• TASK MATERIAL
----
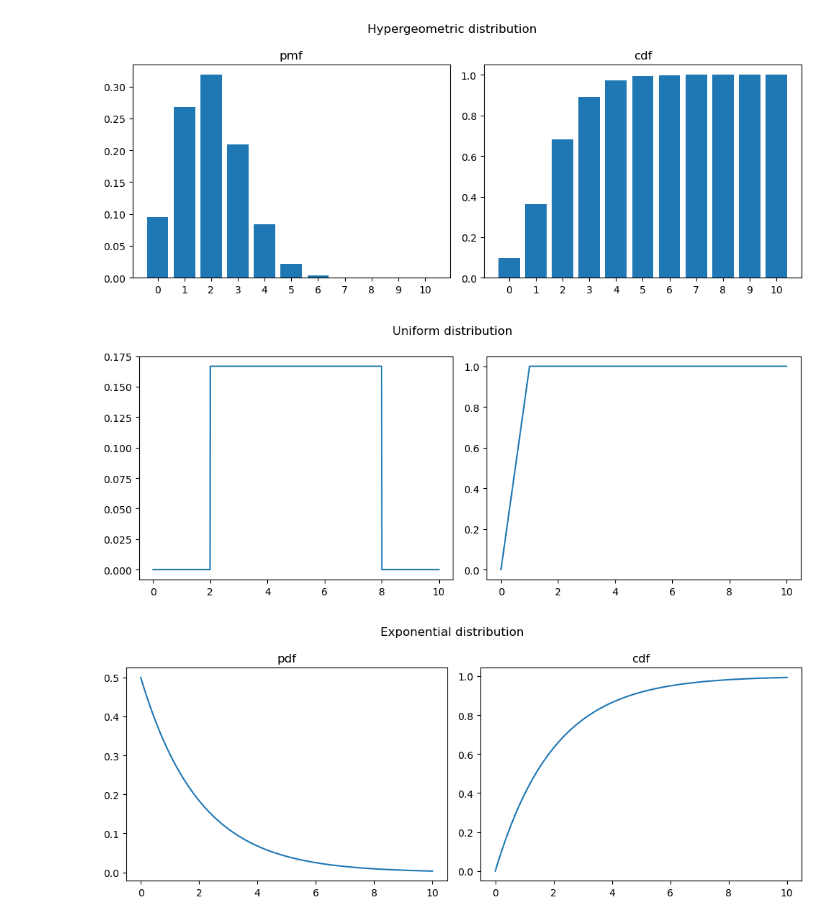
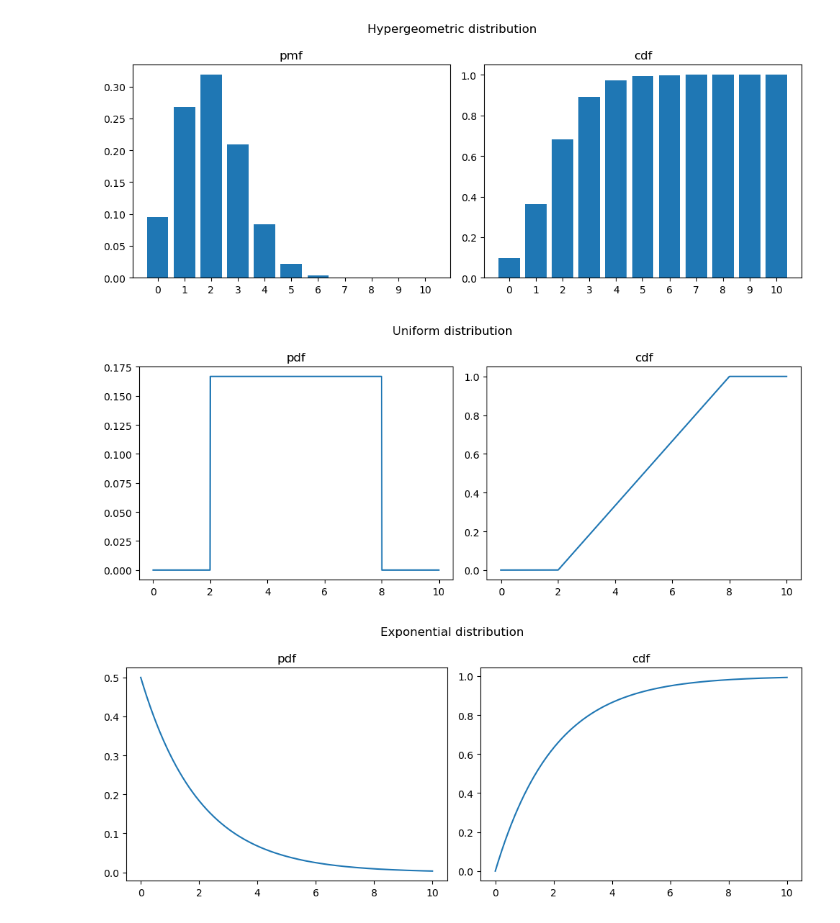
Before and after one commit to philBram/statistics_ml, a Jupyter notebook: 5_probability/3_cdfs_pdfs.ipynb, the cells around one changed output. Drawn from its saved outputs; the diff is of its cells as text; code cells hidden in the pictures.

```diff
--- a/5_probability/3_cdfs_pdfs.ipynb
+++ b/5_probability/3_cdfs_pdfs.ipynb
@@ -149,21 +149,23 @@ plt.show()
 # %%
 x = np.linspace(0, 10, 1000)
 
 uniform_pdf = stats.uniform.pdf(x, loc=2, scale=6)
-uniform_cdf = stats.uniform.cdf(x)
+uniform_cdf = stats.uniform.cdf(x, loc=2, scale=6)
 
 fig, ax = plt.subplots(1, 2, figsize=(10, 4))
 
 ax[0].plot(x, uniform_pdf)
+ax[0].set_title('pdf')
 
 ax[1].plot(x, uniform_cdf)
+ax[1].set_title('cdf')
 
 fig.suptitle('Uniform distribution')
 
 plt.tight_layout()
 plt.show()
 # %% [output]
-[figure, old version]
+[figure, new version]
 # %%
 x = np.linspace(0, 10, 1000)
 
```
----
• AIM OF THE EXERCISE
Copy out every line of the material above that mentions the word "stats".

• EXPECTED OUTPUT
 uniform_pdf = stats.uniform.pdf(x, loc=2, scale=6)
-uniform_cdf = stats.uniform.cdf(x)
+uniform_cdf = stats.uniform.cdf(x, loc=2, scale=6)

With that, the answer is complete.